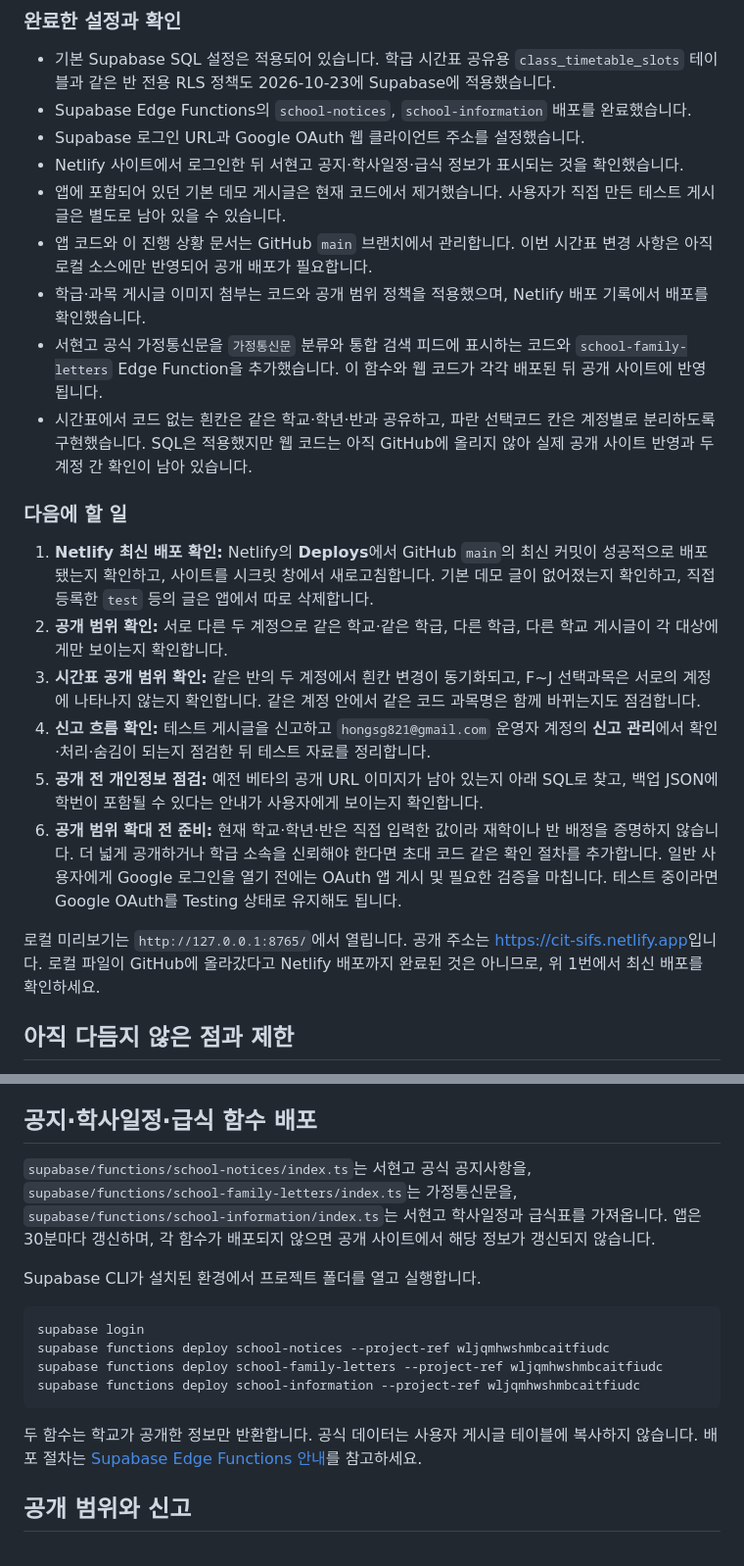
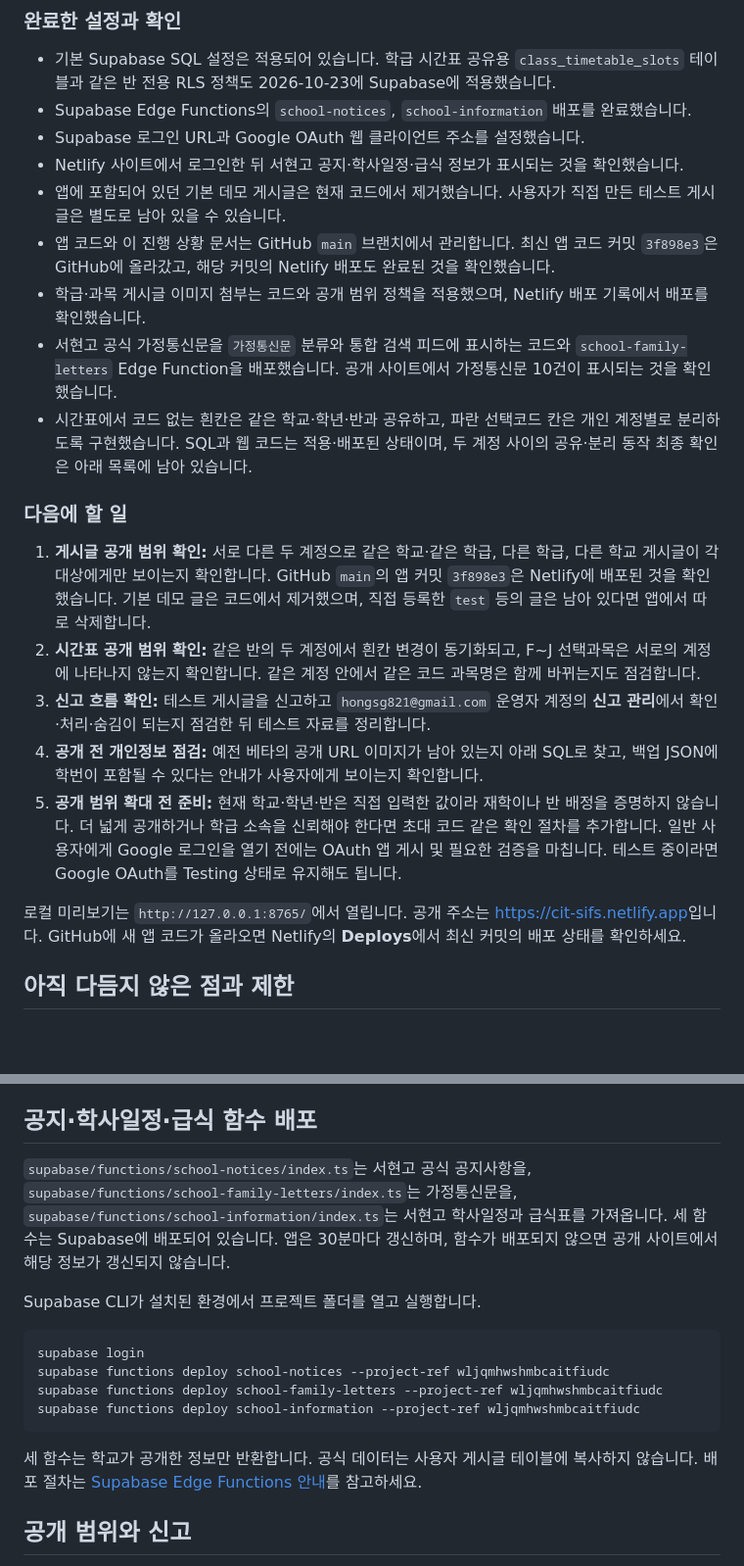
Before and after one commit to kosgg/CIT-SIFS-BETA, a Markdown page: README.md, 2 parts joined by grey strips. Shown at 98% size. GitHub-like rendering; blank space fills up the shorter version.

Commit message:
Update README rollout status

```diff
--- a/README.md
+++ b/README.md
@@ -11,21 +11,20 @@
 - Supabase 로그인 URL과 Google OAuth 웹 클라이언트 주소를 설정했습니다.
 - Netlify 사이트에서 로그인한 뒤 서현고 공지·학사일정·급식 정보가 표시되는 것을 확인했습니다.
 - 앱에 포함되어 있던 기본 데모 게시글은 현재 코드에서 제거했습니다. 사용자가 직접 만든 테스트 게시글은 별도로 남아 있을 수 있습니다.
-- 앱 코드와 이 진행 상황 문서는 GitHub `main` 브랜치에서 관리합니다. 이번 시간표 변경 사항은 아직 로컬 소스에만 반영되어 공개 배포가 필요합니다.
+- 앱 코드와 이 진행 상황 문서는 GitHub `main` 브랜치에서 관리합니다. 최신 앱 코드 커밋 `3f898e3`은 GitHub에 올라갔고, 해당 커밋의 Netlify 배포도 완료된 것을 확인했습니다.
 - 학급·과목 게시글 이미지 첨부는 코드와 공개 범위 정책을 적용했으며, Netlify 배포 기록에서 배포를 확인했습니다.
-- 서현고 공식 가정통신문을 `가정통신문` 분류와 통합 검색 피드에 표시하는 코드와 `school-family-letters` Edge Function을 추가했습니다. 이 함수와 웹 코드가 각각 배포된 뒤 공개 사이트에 반영됩니다.
-- 시간표에서 코드 없는 흰칸은 같은 학교·학년·반과 공유하고, 파란 선택코드 칸은 계정별로 분리하도록 구현했습니다. SQL은 적용했지만 웹 코드는 아직 GitHub에 올리지 않아 실제 공개 사이트 반영과 두 계정 간 확인이 남아 있습니다.
+- 서현고 공식 가정통신문을 `가정통신문` 분류와 통합 검색 피드에 표시하는 코드와 `school-family-letters` Edge Function을 배포했습니다. 공개 사이트에서 가정통신문 10건이 표시되는 것을 확인했습니다.
+- 시간표에서 코드 없는 흰칸은 같은 학교·학년·반과 공유하고, 파란 선택코드 칸은 개인 계정별로 분리하도록 구현했습니다. SQL과 웹 코드는 적용·배포된 상태이며, 두 계정 사이의 공유·분리 동작 최종 확인은 아래 목록에 남아 있습니다.
 
 ### 다음에 할 일
 
-1. **Netlify 최신 배포 확인:** Netlify의 **Deploys**에서 GitHub `main`의 최신 커밋이 성공적으로 배포됐는지 확인하고, 사이트를 시크릿 창에서 새로고침합니다. 기본 데모 글이 없어졌는지 확인하고, 직접 등록한 `test` 등의 글은 앱에서 따로 삭제합니다.
-2. **공개 범위 확인:** 서로 다른 두 계정으로 같은 학교·같은 학급, 다른 학급, 다른 학교 게시글이 각 대상에게만 보이는지 확인합니다.
-3. **시간표 공개 범위 확인:** 같은 반의 두 계정에서 흰칸 변경이 동기화되고, F~J 선택과목은 서로의 계정에 나타나지 않는지 확인합니다. 같은 계정 안에서 같은 코드 과목명은 함께 바뀌는지도 점검합니다.
-4. **신고 흐름 확인:** 테스트 게시글을 신고하고 `hongsg821@gmail.com` 운영자 계정의 **신고 관리**에서 확인·처리·숨김이 되는지 점검한 뒤 테스트 자료를 정리합니다.
-5. **공개 전 개인정보 점검:** 예전 베타의 공개 URL 이미지가 남아 있는지 아래 SQL로 찾고, 백업 JSON에 학번이 포함될 수 있다는 안내가 사용자에게 보이는지 확인합니다.
-6. **공개 범위 확대 전 준비:** 현재 학교·학년·반은 직접 입력한 값이라 재학이나 반 배정을 증명하지 않습니다. 더 넓게 공개하거나 학급 소속을 신뢰해야 한다면 초대 코드 같은 확인 절차를 추가합니다. 일반 사용자에게 Google 로그인을 열기 전에는 OAuth 앱 게시 및 필요한 검증을 마칩니다. 테스트 중이라면 Google OAuth를 Testing 상태로 유지해도 됩니다.
+1. **게시글 공개 범위 확인:** 서로 다른 두 계정으로 같은 학교·같은 학급, 다른 학급, 다른 학교 게시글이 각 대상에게만 보이는지 확인합니다. GitHub `main`의 앱 커밋 `3f898e3`은 Netlify에 배포된 것을 확인했습니다. 기본 데모 글은 코드에서 제거했으며, 직접 등록한 `test` 등의 글은 남아 있다면 앱에서 따로 삭제합니다.
+2. **시간표 공개 범위 확인:** 같은 반의 두 계정에서 흰칸 변경이 동기화되고, F~J 선택과목은 서로의 계정에 나타나지 않는지 확인합니다. 같은 계정 안에서 같은 코드 과목명은 함께 바뀌는지도 점검합니다.
+3. **신고 흐름 확인:** 테스트 게시글을 신고하고 `hongsg821@gmail.com` 운영자 계정의 **신고 관리**에서 확인·처리·숨김이 되는지 점검한 뒤 테스트 자료를 정리합니다.
+4. **공개 전 개인정보 점검:** 예전 베타의 공개 URL 이미지가 남아 있는지 아래 SQL로 찾고, 백업 JSON에 학번이 포함될 수 있다는 안내가 사용자에게 보이는지 확인합니다.
+5. **공개 범위 확대 전 준비:** 현재 학교·학년·반은 직접 입력한 값이라 재학이나 반 배정을 증명하지 않습니다. 더 넓게 공개하거나 학급 소속을 신뢰해야 한다면 초대 코드 같은 확인 절차를 추가합니다. 일반 사용자에게 Google 로그인을 열기 전에는 OAuth 앱 게시 및 필요한 검증을 마칩니다. 테스트 중이라면 Google OAuth를 Testing 상태로 유지해도 됩니다.
 
-로컬 미리보기는 `http://127.0.0.1:8765/`에서 열립니다. 공개 주소는 [https://cit-sifs.netlify.app](https://cit-sifs.netlify.app)입니다. 로컬 파일이 GitHub에 올라갔다고 Netlify 배포까지 완료된 것은 아니므로, 위 1번에서 최신 배포를 확인하세요.
+로컬 미리보기는 `http://127.0.0.1:8765/`에서 열립니다. 공개 주소는 [https://cit-sifs.netlify.app](https://cit-sifs.netlify.app)입니다. GitHub에 새 앱 코드가 올라오면 Netlify의 **Deploys**에서 최신 커밋의 배포 상태를 확인하세요.
 
 ## 아직 다듬지 않은 점과 제한
 
@@ -59,7 +58,7 @@ node dev-server.mjs
 
 ## 공지·학사일정·급식 함수 배포
 
-`supabase/functions/school-notices/index.ts`는 서현고 공식 공지사항을, `supabase/functions/school-family-letters/index.ts`는 가정통신문을, `supabase/functions/school-information/index.ts`는 서현고 학사일정과 급식표를 가져옵니다. 앱은 30분마다 갱신하며, 각 함수가 배포되지 않으면 공개 사이트에서 해당 정보가 갱신되지 않습니다.
+`supabase/functions/school-notices/index.ts`는 서현고 공식 공지사항을, `supabase/functions/school-family-letters/index.ts`는 가정통신문을, `supabase/functions/school-information/index.ts`는 서현고 학사일정과 급식표를 가져옵니다. 세 함수는 Supabase에 배포되어 있습니다. 앱은 30분마다 갱신하며, 함수가 배포되지 않으면 공개 사이트에서 해당 정보가 갱신되지 않습니다.
 
 Supabase CLI가 설치된 환경에서 프로젝트 폴더를 열고 실행합니다.
 
@@ -70,7 +69,7 @@ supabase functions deploy school-family-letters --project-ref wljqmhwshmbcaitfiu
 supabase functions deploy school-information --project-ref wljqmhwshmbcaitfiudc
 ~~~
 
-두 함수는 학교가 공개한 정보만 반환합니다. 공식 데이터는 사용자 게시글 테이블에 복사하지 않습니다. 배포 절차는 [Supabase Edge Functions 안내](https://supabase.com/docs/guides/functions/deploy)를 참고하세요.
+세 함수는 학교가 공개한 정보만 반환합니다. 공식 데이터는 사용자 게시글 테이블에 복사하지 않습니다. 배포 절차는 [Supabase Edge Functions 안내](https://supabase.com/docs/guides/functions/deploy)를 참고하세요.
 
 ## 공개 범위와 신고
 
```
Also changed, not shown: other parts of README.md (+2 -2 lines).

* * * * * * *

### Task to complete
Respond with a single number, namely how many lines of the entries contain the word "Google".

### Exercise output
3